To hurt others is not without a cost. Self-reports have revealed that obeying to hurt others may lead to feelings of anxiety, guilt and agitation (Milgram, 1963). We feel so because of our innate need to care about others. We are social animals so hurting others, hurts us too. Continue reading →
There is a saying that a dog is a man’s best friend.
Keeping pets is a phenomenon that exists in most cultures. Among the psychological theories for doing so is the theory of parental instincts, the biological love of nature, the tendency to use pets for showing off, the need to dominate the natural world, coping with loneliness, and the desire to teach youngsters responsibility and kindness. Continue reading →
The discussion whether we have free will or not is endless. Some people like to attribute all happenings to environmental or social influences, which reflects a deterministic point of view. Others prefer to look at people as having their own free will, and this implies that we choose our own destinies, not influenced by anything or anyone else than ourselves. Continue reading →
The actor-observer bias is the tendency that people view their own actions as caused by the situational context, while others’ actions are seen as caused by personality or stable dispositions. Continue reading →
Psychological research has much to offer to the medical assessment.
This post is inspired by the general concerns (and my own concerns) about the overuse and misuse of medication. So what alternatives are there?
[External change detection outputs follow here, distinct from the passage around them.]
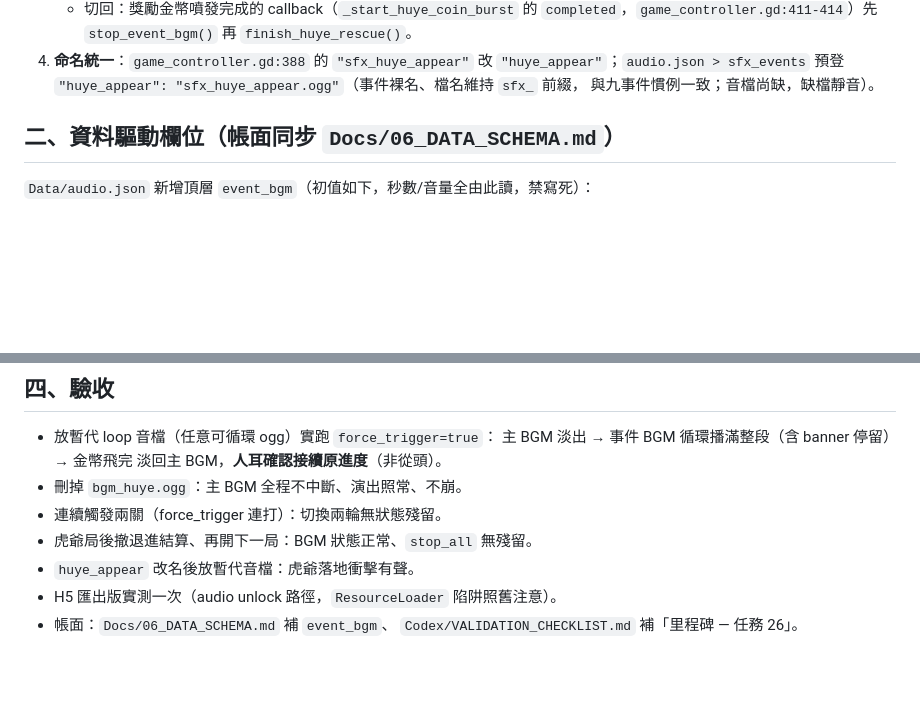
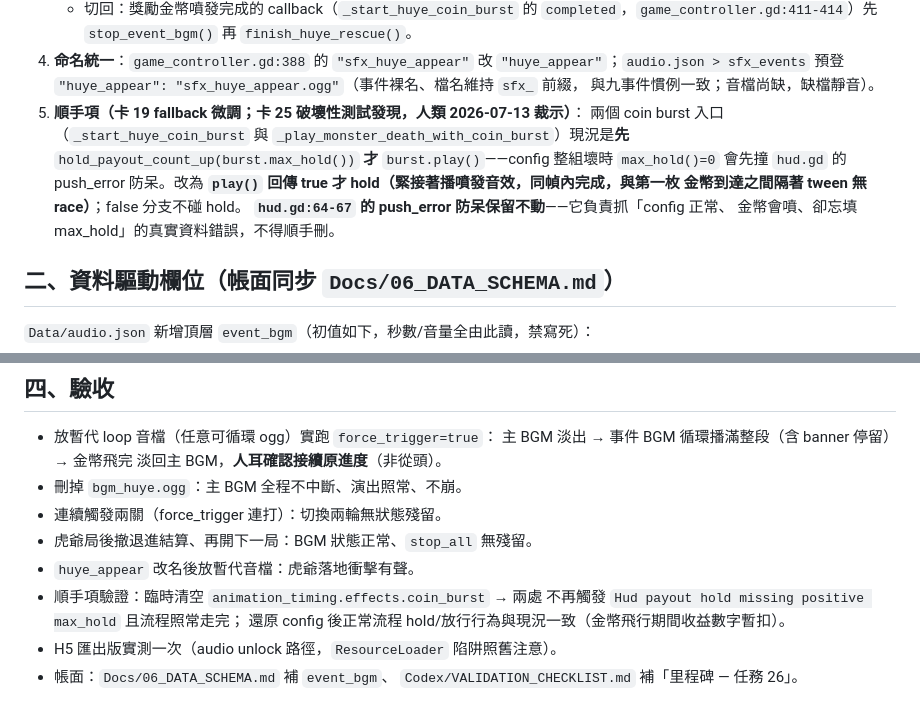
Before and after one commit to testBP0612/CrushGameDemo, a Markdown page: Codex/26_HUYE_EVENT_BGM.md, 2 parts joined by grey strips. Rendered like a GitHub page; blank space fills up the shorter version.

Commit message:
docs: 卡 26 補順手項（coin burst 入口改 started 才 hold，hud 防呆保留）＋通用教訓補 Godot 非 sandbox 執行與測試場景 teardown

```diff
--- a/Codex/26_HUYE_EVENT_BGM.md
+++ b/Codex/26_HUYE_EVENT_BGM.md
@@ -32,6 +32,15 @@
    `"huye_appear"`；`audio.json > sfx_events` 預登
    `"huye_appear": "sfx_huye_appear.ogg"`（事件裸名、檔名維持 `sfx_` 前綴，
    與九事件慣例一致；音檔尚缺，缺檔靜音）。
+5. **順手項（卡 19 fallback 微調；卡 25 破壞性測試發現，人類 2026-07-13 裁示）**：
+   兩個 coin burst 入口（`_start_huye_coin_burst` 與
+   `_play_monster_death_with_coin_burst`）現況是**先**
+   `hold_payout_count_up(burst.max_hold())` **才** `burst.play()`——config
+   整組壞時 `max_hold()=0` 會先撞 `hud.gd` 的 push_error 防呆。改為
+   **`play()` 回傳 true 才 hold（緊接著播噴發音效，同幀內完成，與第一枚
+   金幣到達之間隔著 tween 無 race）**；false 分支不碰 hold。
+   **`hud.gd:64-67` 的 push_error 防呆保留不動**——它負責抓「config 正常、
+   金幣會噴、卻忘填 max_hold」的真實資料錯誤，不得順手刪。
 
 ## 二、資料驅動欄位（帳面同步 `Docs/06_DATA_SCHEMA.md`）
 
@@ -64,6 +73,9 @@
 - 連續觸發兩關（force_trigger 連打）：切換兩輪無狀態殘留。
 - 虎爺局後撤退進結算、再開下一局：BGM 狀態正常、`stop_all` 無殘留。
 - `huye_appear` 改名後放暫代音檔：虎爺落地衝擊有聲。
+- 順手項驗證：臨時清空 `animation_timing.effects.coin_burst` → 兩處
+  不再觸發 `Hud payout hold missing positive max_hold` 且流程照常走完；
+  還原 config 後正常流程 hold/放行行為與現況一致（金幣飛行期間收益數字暫扣）。
 - H5 匯出版實測一次（audio unlock 路徑，`ResourceLoader` 陷阱照舊注意）。
 - 帳面：`Docs/06_DATA_SCHEMA.md` 補 `event_bgm`、
   `Codex/VALIDATION_CHECKLIST.md` 補「里程碑 — 任務 26」。
```
Also changed, not shown: Codex/VALIDATION_CHECKLIST.md (+6 -0 lines).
Psychological medicine is a term for the integration of psychological knowledge into the general medical assessment and treatment. Continue reading →